Tax on super death benefits for dependants vs non-dependants

July 9, 2020

A super death benefit is the super paid after a person’s death, usually to a nominated beneficiary. These benefits are subject to different tax treatments, depending on whether the beneficiaries are dependant or non-dependant.

Superannuation death benefits will generally be received tax-free by tax dependants, who are considered to be:

Dependants will not have to pay tax on the tax-free component of their super in the event that they:

However, they will be taxed at their marginal rate if they receive a capped benefit income stream and:

Not all super death benefits are subject to tax; for non-dependants, there is a taxable portion. This component is largely made up of after-tax super contributions that the deceased member has made.

Super death benefit payments are subject to tax when:

Non-dependants must calculate how much money in the super account is a:

The amount of tax non-dependants pay will be based on their marginal tax rate, however, this amount may be reduced by tax offsets.
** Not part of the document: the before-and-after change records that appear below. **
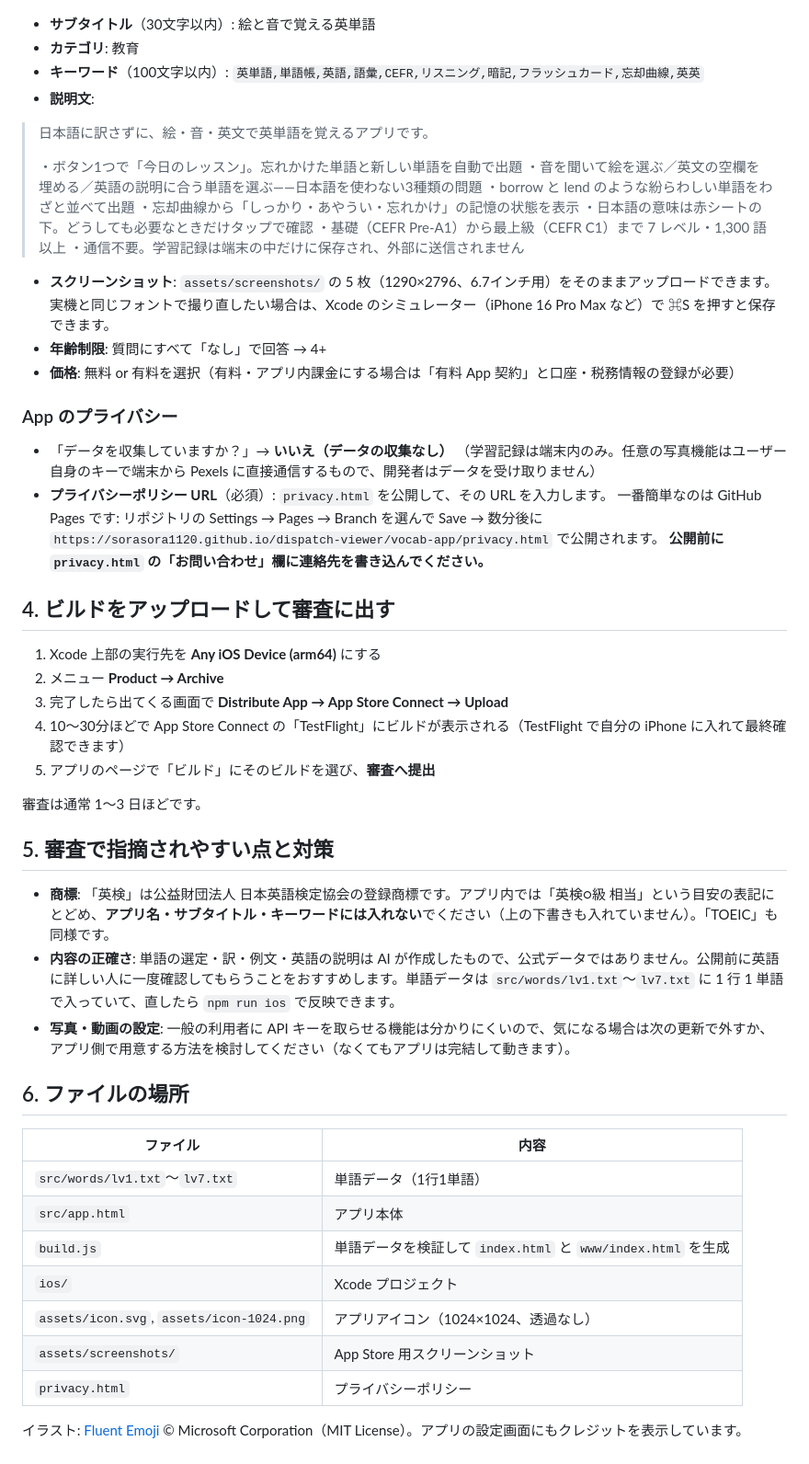
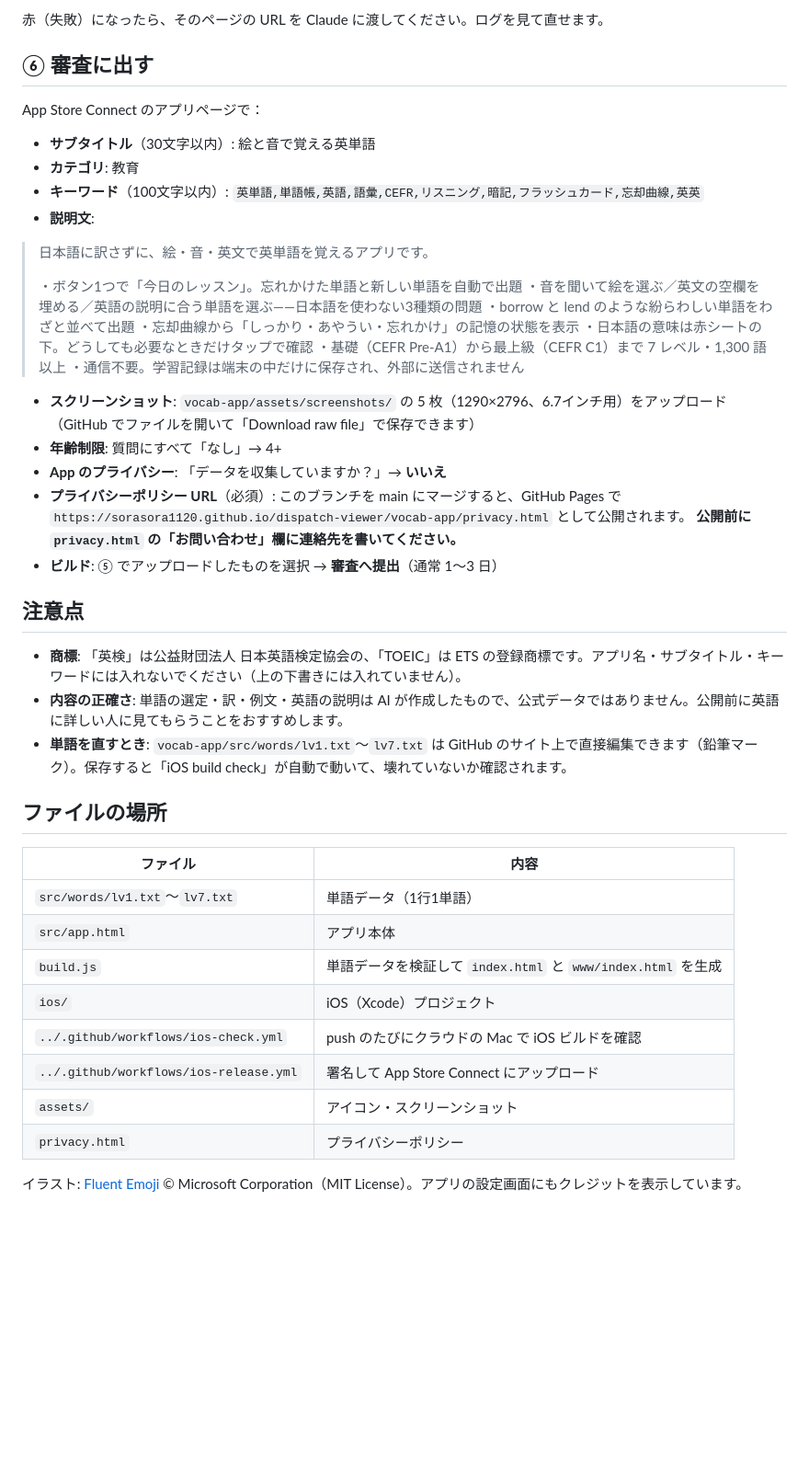
Before and after one commit to sorasora1120/dispatch-viewer, a Markdown page: vocab-app/APPSTORE.md, the part around one of its changes. Shown at 92% size. Rendered like a GitHub page; blank space fills up the shorter version.

```diff
--- a/vocab-app/APPSTORE.md
+++ b/vocab-app/APPSTORE.md
@@ -45,3 +71,8 @@ https://appstoreconnect.apple.com/ →「マイ App」→「＋」→「新規 A
+赤（失敗）になったら、そのページの URL を Claude に渡してください。ログを見て直せます。
+
+## ⑥ 審査に出す
+
+App Store Connect のアプリページで：
 
 - **サブタイトル**（30文字以内）: 絵と音で覚える英単語
 - **カテゴリ**: 教育
@@ -58,44 +89,32 @@ https://appstoreconnect.apple.com/ →「マイ App」→「＋」→「新規 A
 > ・基礎（CEFR Pre-A1）から最上級（CEFR C1）まで 7 レベル・1,300 語以上
 > ・通信不要。学習記録は端末の中だけに保存され、外部に送信されません
 
-- **スクリーンショット**: `assets/screenshots/` の 5 枚（1290×2796、6.7インチ用）をそのままアップロードできます。実機と同じフォントで撮り直したい場合は、Xcode のシミュレーター（iPhone 16 Pro Max など）で ⌘S を押すと保存できます。
-- **年齢制限**: 質問にすべて「なし」で回答 → 4+
-- **価格**: 無料 or 有料を選択（有料・アプリ内課金にする場合は「有料 App 契約」と口座・税務情報の登録が必要）
+- **スクリーンショット**: `vocab-app/assets/screenshots/` の 5 枚（1290×2796、6.7インチ用）をアップロード
+  （GitHub でファイルを開いて「Download raw file」で保存できます）
+- **年齢制限**: 質問にすべて「なし」→ 4+
+- **App のプライバシー**: 「データを収集していますか？」→ **いいえ**
+- **プライバシーポリシー URL**（必須）: このブランチを main にマージすると、GitHub Pages で
+  `https://sorasora1120.github.io/dispatch-viewer/vocab-app/privacy.html` として公開されます。
+  **公開前に `privacy.html` の「お問い合わせ」欄に連絡先を書いてください。**
+- **ビルド**: ⑤ でアップロードしたものを選択 → **審査へ提出**（通常 1〜3 日）
 
-### App のプライバシー
+## 注意点
 
-- 「データを収集していますか？」→ **いいえ（データの収集なし）**
-  （学習記録は端末内のみ。任意の写真機能はユーザー自身のキーで端末から Pexels に直接通信するもので、開発者はデータを受け取りません）
-- **プライバシーポリシー URL**（必須）: `privacy.html` を公開して、その URL を入力します。
-  一番簡単なのは GitHub Pages です: リポジトリの Settings → Pages → Branch を選んで Save → 数分後に `https://sorasora1120.github.io/dispatch-viewer/vocab-app/privacy.html` で公開されます。
-  **公開前に `privacy.html` の「お問い合わせ」欄に連絡先を書き込んでください。**
+- **商標**: 「英検」は公益財団法人 日本英語検定協会の、「TOEIC」は ETS の登録商標です。アプリ名・サブタイトル・キーワードには入れないでください（上の下書きには入れていません）。
+- **内容の正確さ**: 単語の選定・訳・例文・英語の説明は AI が作成したもので、公式データではありません。公開前に英語に詳しい人に見てもらうことをおすすめします。
+- **単語を直すとき**: `vocab-app/src/words/lv1.txt`〜`lv7.txt` は GitHub のサイト上で直接編集できます（鉛筆マーク）。保存すると「iOS build check」が自動で動いて、壊れていないか確認されます。
 
-## 4. ビルドをアップロードして審査に出す
-
-1. Xcode 上部の実行先を **Any iOS Device (arm64)** にする
-2. メニュー **Product → Archive**
-3. 完了したら出てくる画面で **Distribute App → App Store Connect → Upload**
-4. 10〜30分ほどで App Store Connect の「TestFlight」にビルドが表示される（TestFlight で自分の iPhone に入れて最終確認できます）
-5. アプリのページで「ビルド」にそのビルドを選び、**審査へ提出**
-
-審査は通常 1〜3 日ほどです。
-
-## 5. 審査で指摘されやすい点と対策
-
-- **商標**: 「英検」は公益財団法人 日本英語検定協会の登録商標です。アプリ内では「英検○級 相当」という目安の表記にとどめ、**アプリ名・サブタイトル・キーワードには入れない**でください（上の下書きも入れていません）。「TOEIC」も同様です。
-- **内容の正確さ**: 単語の選定・訳・例文・英語の説明は AI が作成したもので、公式データではありません。公開前に英語に詳しい人に一度確認してもらうことをおすすめします。単語データは `src/words/lv1.txt`〜`lv7.txt` に 1 行 1 単語で入っていて、直したら `npm run ios` で反映できます。
-- **写真・動画の設定**: 一般の利用者に API キーを取らせる機能は分かりにくいので、気になる場合は次の更新で外すか、アプリ側で用意する方法を検討してください（なくてもアプリは完結して動きます）。
-
-## 6. ファイルの場所
+## ファイルの場所
 
 | ファイル | 内容 |
 |---|---|
 | `src/words/lv1.txt`〜`lv7.txt` | 単語データ（1行1単語） |
 | `src/app.html` | アプリ本体 |
 | `build.js` | 単語データを検証して `index.html` と `www/index.html` を生成 |
-| `ios/` | Xcode プロジェクト |
-| `assets/icon.svg`, `assets/icon-1024.png` | アプリアイコン（1024×1024、透過なし） |
-| `assets/screenshots/` | App Store 用スクリーンショット |
+| `ios/` | iOS（Xcode）プロジェクト |
+| `../.github/workflows/ios-check.yml` | push のたびにクラウドの Mac で iOS ビルドを確認 |
+| `../.github/workflows/ios-release.yml` | 署名して App Store Connect にアップロード |
+| `assets/` | アイコン・スクリーンショット |
 | `privacy.html` | プライバシーポリシー |
 
 イラスト: [Fluent Emoji](https://github.com/microsoft/fluentui-emoji) © Microsoft Corporation（MIT License）。アプリの設定画面にもクレジットを表示しています。
```
Also changed, not shown: other parts of vocab-app/APPSTORE.md (+57 -31 lines).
For the taxed element of the taxable component, the effective tax rate is your marginal tax rate of 17% (whichever is lower). For the untaxed element of the taxable component, the effective tax rate is 32% or your marginal tax rate (whichever is lower).